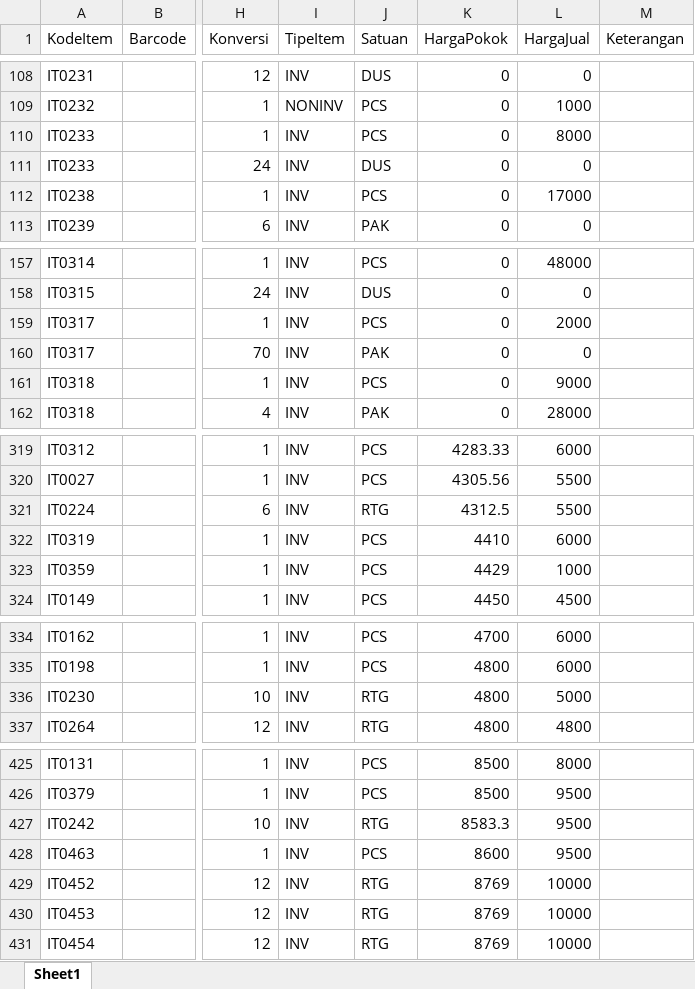
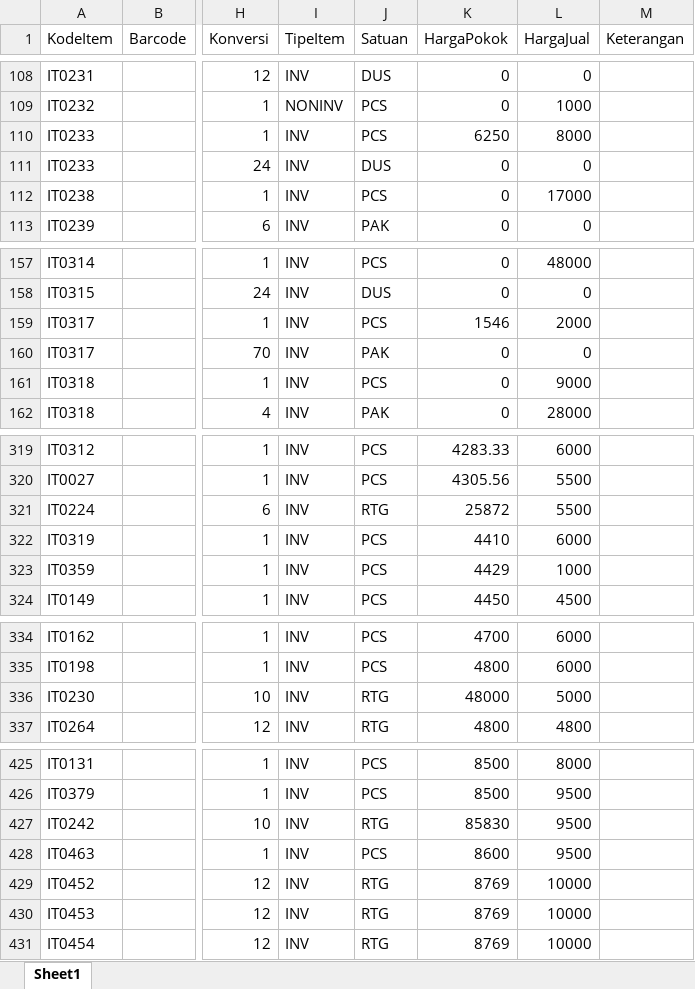
Before and after one commit to waroengaisha-maker/ShopeeTools, an Excel workbook: files/hpp_produk.xlsx, sheet Sheet1, drawn as a sheet; only a part is shown, gaps mark what is left out; values as stored, in another font and other column widths than the file's, no borders; the diff covers the shown part only; the diff names each change by its address in the sheet, - before the commit and + after, or states it on an @@ line.

```diff
--- a/files/hpp_produk.xlsx (sheet Sheet1)
+++ b/files/hpp_produk.xlsx (sheet Sheet1)
-K110 (HargaPokok): 0
+K110 (HargaPokok): 6250
-K159 (HargaPokok): 0
+K159 (HargaPokok): 1546
-K321 (HargaPokok): 4312.5
+K321 (HargaPokok): 25872
-K336 (HargaPokok): 4800
+K336 (HargaPokok): 48000
-K427 (HargaPokok): 8583.3
+K427 (HargaPokok): 85830
```
Also changed, not shown: 2 edited cells elsewhere in this sheet, 2 other files.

* WORK TASK
The answer must be an exact reproduction of the records, with every picture left out.

* ANSWER BOX
Before and after one commit to waroengaisha-maker/ShopeeTools, an Excel workbook: files/hpp_produk.xlsx, sheet Sheet1, drawn as a sheet; only a part is shown, gaps mark what is left out; values as stored, in another font and other column widths than the file's, no borders; the diff covers the shown part only; the diff names each change by its address in the sheet, - before the commit and + after, or states it on an @@ line.

```diff
--- a/files/hpp_produk.xlsx (sheet Sheet1)
+++ b/files/hpp_produk.xlsx (sheet Sheet1)
-K110 (HargaPokok): 0
+K110 (HargaPokok): 6250
-K159 (HargaPokok): 0
+K159 (HargaPokok): 1546
-K321 (HargaPokok): 4312.5
+K321 (HargaPokok): 25872
-K336 (HargaPokok): 4800
+K336 (HargaPokok): 48000
-K427 (HargaPokok): 8583.3
+K427 (HargaPokok): 85830
```
Also changed, not shown: 2 edited cells elsewhere in this sheet, 2 other files.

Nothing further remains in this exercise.